══ INPUT DATA ══

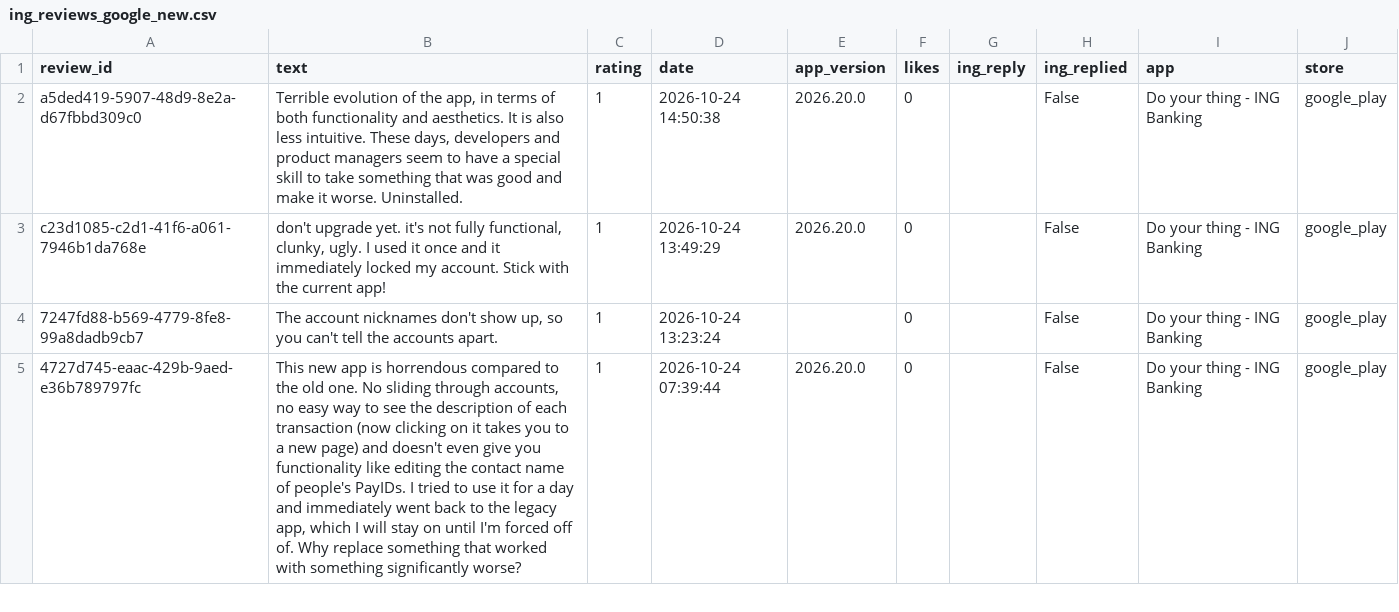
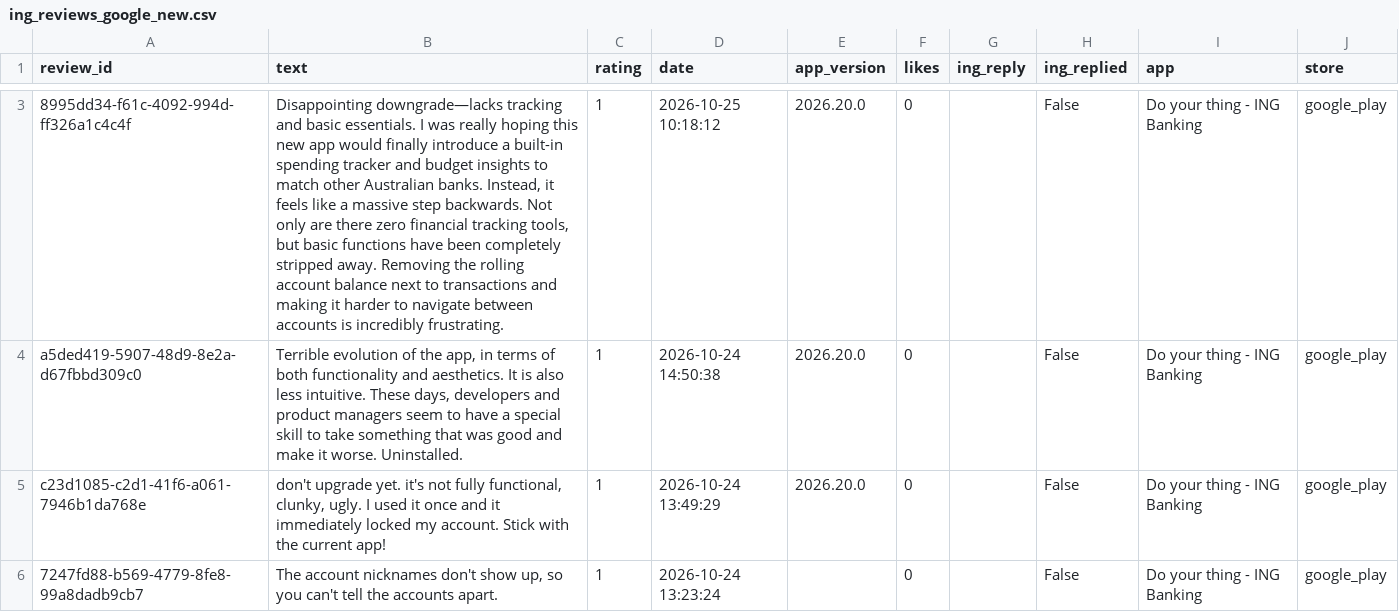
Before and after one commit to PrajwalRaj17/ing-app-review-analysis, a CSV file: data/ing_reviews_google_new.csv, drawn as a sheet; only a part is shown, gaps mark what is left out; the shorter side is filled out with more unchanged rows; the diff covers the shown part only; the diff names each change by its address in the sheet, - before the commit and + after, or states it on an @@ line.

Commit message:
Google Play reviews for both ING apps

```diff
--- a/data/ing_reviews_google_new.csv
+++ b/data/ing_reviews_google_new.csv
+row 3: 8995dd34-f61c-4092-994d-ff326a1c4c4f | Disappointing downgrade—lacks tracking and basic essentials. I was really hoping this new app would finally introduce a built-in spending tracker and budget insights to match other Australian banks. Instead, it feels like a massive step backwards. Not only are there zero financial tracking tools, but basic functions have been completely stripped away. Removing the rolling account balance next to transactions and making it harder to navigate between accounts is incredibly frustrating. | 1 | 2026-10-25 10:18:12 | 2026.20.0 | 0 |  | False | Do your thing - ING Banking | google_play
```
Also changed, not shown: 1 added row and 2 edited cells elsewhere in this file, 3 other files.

═══

PROMPT |
When copying the data above, repeat every word exactly and drop the pictures.

TASK RESPONSE |
Before and after one commit to PrajwalRaj17/ing-app-review-analysis, a CSV file: data/ing_reviews_google_new.csv, drawn as a sheet; only a part is shown, gaps mark what is left out; the shorter side is filled out with more unchanged rows; the diff covers the shown part only; the diff names each change by its address in the sheet, - before the commit and + after, or states it on an @@ line.

Commit message:
Google Play reviews for both ING apps

```diff
--- a/data/ing_reviews_google_new.csv
+++ b/data/ing_reviews_google_new.csv
+row 3: 8995dd34-f61c-4092-994d-ff326a1c4c4f | Disappointing downgrade—lacks tracking and basic essentials. I was really hoping this new app would finally introduce a built-in spending tracker and budget insights to match other Australian banks. Instead, it feels like a massive step backwards. Not only are there zero financial tracking tools, but basic functions have been completely stripped away. Removing the rolling account balance next to transactions and making it harder to navigate between accounts is incredibly frustrating. | 1 | 2026-10-25 10:18:12 | 2026.20.0 | 0 |  | False | Do your thing - ING Banking | google_play
```
Also changed, not shown: 1 added row and 2 edited cells elsewhere in this file, 3 other files.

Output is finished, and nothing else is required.